Jade had long been a high art in China before it captured the Indian royalties’ interest in the 17th century, but the Indian craftsmanship quickly excelled the Chinese. When these Islamic jades came to the Qing court as tributes, Qianlong liked them so much that he composed almost sixty poems for them, and ordered them to be carved on the jades.
Before the visit, The Young Connoisseurs studied the background briefly and read about the Qianlong jade collection in National Palace Museum, Taipei. During the visit, they tried to tell which ones are the real Hindustan ones, and which ones are the Chinese copies before looking at the labels.
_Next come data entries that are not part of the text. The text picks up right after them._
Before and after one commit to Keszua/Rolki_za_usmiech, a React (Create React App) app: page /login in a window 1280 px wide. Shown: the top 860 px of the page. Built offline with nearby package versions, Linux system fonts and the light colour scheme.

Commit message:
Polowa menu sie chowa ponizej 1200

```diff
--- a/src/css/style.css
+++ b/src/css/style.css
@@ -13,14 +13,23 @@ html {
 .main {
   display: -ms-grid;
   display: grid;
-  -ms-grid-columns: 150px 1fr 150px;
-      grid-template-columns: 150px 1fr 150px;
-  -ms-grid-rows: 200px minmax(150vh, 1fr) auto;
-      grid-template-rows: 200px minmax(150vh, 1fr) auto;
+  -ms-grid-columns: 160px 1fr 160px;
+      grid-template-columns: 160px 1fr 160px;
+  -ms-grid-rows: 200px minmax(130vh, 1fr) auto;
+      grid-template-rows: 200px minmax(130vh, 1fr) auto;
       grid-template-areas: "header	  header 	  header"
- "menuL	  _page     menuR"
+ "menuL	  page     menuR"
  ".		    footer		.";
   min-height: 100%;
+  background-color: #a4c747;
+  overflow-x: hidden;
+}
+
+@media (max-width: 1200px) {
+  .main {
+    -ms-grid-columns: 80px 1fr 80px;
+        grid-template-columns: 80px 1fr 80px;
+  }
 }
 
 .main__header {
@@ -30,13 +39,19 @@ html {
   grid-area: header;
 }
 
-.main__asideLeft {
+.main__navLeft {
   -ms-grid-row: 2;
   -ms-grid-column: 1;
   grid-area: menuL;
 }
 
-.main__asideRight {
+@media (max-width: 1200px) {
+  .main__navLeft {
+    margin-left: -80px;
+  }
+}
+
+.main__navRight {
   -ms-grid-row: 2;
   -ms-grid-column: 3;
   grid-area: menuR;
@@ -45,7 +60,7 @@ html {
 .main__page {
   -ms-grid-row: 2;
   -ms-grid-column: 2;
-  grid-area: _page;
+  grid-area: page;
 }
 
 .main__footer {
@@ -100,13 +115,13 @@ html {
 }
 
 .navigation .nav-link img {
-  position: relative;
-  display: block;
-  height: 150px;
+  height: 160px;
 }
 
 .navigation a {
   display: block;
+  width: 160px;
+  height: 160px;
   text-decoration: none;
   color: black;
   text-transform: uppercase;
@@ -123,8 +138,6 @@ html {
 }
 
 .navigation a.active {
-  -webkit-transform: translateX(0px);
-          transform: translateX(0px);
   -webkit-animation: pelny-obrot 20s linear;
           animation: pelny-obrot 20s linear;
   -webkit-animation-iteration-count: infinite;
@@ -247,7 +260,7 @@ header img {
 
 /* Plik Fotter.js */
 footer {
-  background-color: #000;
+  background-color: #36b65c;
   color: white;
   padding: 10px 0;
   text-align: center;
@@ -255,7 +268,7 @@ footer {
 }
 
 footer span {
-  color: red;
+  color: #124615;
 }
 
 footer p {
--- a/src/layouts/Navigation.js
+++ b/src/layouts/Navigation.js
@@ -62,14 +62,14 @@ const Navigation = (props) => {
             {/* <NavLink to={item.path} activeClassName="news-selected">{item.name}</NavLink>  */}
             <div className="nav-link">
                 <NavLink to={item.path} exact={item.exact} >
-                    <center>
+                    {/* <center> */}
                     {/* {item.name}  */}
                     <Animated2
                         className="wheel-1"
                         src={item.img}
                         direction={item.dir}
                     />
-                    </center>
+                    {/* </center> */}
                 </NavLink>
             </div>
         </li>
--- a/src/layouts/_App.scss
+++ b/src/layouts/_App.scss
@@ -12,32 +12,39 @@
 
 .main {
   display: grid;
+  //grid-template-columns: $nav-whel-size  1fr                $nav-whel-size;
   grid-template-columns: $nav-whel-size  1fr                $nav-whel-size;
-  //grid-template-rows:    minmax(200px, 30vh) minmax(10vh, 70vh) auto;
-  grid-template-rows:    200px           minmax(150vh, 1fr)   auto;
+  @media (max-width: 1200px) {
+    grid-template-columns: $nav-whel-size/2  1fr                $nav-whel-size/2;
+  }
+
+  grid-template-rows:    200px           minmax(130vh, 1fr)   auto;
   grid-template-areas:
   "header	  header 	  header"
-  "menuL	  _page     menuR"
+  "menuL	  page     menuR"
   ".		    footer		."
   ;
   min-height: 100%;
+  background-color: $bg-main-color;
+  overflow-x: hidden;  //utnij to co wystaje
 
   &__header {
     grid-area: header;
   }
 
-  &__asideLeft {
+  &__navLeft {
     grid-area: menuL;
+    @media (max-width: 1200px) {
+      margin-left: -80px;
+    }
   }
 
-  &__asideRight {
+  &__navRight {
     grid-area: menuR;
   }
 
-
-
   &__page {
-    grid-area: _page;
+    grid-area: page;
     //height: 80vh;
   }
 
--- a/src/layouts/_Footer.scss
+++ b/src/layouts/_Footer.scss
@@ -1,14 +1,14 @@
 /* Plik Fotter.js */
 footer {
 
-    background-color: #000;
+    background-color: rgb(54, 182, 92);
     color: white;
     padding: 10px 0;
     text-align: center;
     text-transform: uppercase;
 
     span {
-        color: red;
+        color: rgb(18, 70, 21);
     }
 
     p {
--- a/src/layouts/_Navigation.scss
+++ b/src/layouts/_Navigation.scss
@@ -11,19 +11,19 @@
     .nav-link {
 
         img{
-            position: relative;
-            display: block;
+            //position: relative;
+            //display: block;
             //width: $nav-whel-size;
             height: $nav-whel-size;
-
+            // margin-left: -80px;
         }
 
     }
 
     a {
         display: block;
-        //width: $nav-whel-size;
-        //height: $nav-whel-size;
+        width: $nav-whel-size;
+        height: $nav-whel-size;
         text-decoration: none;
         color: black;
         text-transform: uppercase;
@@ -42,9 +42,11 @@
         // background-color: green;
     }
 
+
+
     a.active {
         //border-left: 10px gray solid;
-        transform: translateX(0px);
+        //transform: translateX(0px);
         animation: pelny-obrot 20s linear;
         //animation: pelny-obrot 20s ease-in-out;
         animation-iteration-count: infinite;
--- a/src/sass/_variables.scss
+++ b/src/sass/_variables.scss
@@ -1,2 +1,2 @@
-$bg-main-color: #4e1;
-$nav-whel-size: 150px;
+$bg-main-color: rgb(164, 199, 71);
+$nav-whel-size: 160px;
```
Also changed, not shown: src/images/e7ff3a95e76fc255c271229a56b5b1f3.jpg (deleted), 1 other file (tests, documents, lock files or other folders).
The club members noticed that the shape and design of few exhibits can also be found in the Taipei museum. It is a rare chance for Hongkongers to view the Qianlong collection from Beijing, which has not been published or systematically studied before to the general public.
Teacher Advisor: Ms. Helen Ho, The Young Connoisseur Club, Stewards Pooi Kei College
S3 students are taken away by the beauty of a kendi (India, 18th-19th century). Is it the design, the jade body, or the jewel inlay that captures their heart?
S1 connoisseur (Horace Lee) is scrutinizing the Chinese jade buckles (China, 18th-19th century)
Our NET, Mr. Karl Suriya, and 1 Love student (Samantha Chim) are taking a photo with a dodecagon openwork jade bowl from India (late 18th to early 19th century).
Everyone is listening attentively to the presenter at the gallery walk.
Students learn about the design of work across the media of jade, silver and ceramics throughout the history of Central Asia and China in the exhibition.
Our vice-chairlady (5 Joy, Tracy Suen) (in the middle), is enjoying her time with two other S1 connoisseurs while looking at the exquisite jade works with floral design, bud-shaped handles (India, 17th to early 18th century). We learn from the exhibition that the gold lid with openwork carving of dragons was added later, during the Qing dynasty, and the piece (on the left) was probably used as an incense burner in the Qing palace.
This is the star piece of the exhibition: a one-handled jug inlaid with gold and precious stones (India, 18th century). The Young Connoisseurs are wowed by its beauty and workmanship.
Cheers from The Young Connoisseurs! We would like to thank Friends of the Art Museum The Chinese University of Hong Kong Ltd. for their assistance in the arrangement of this visit.
Click here for more information about the exhibition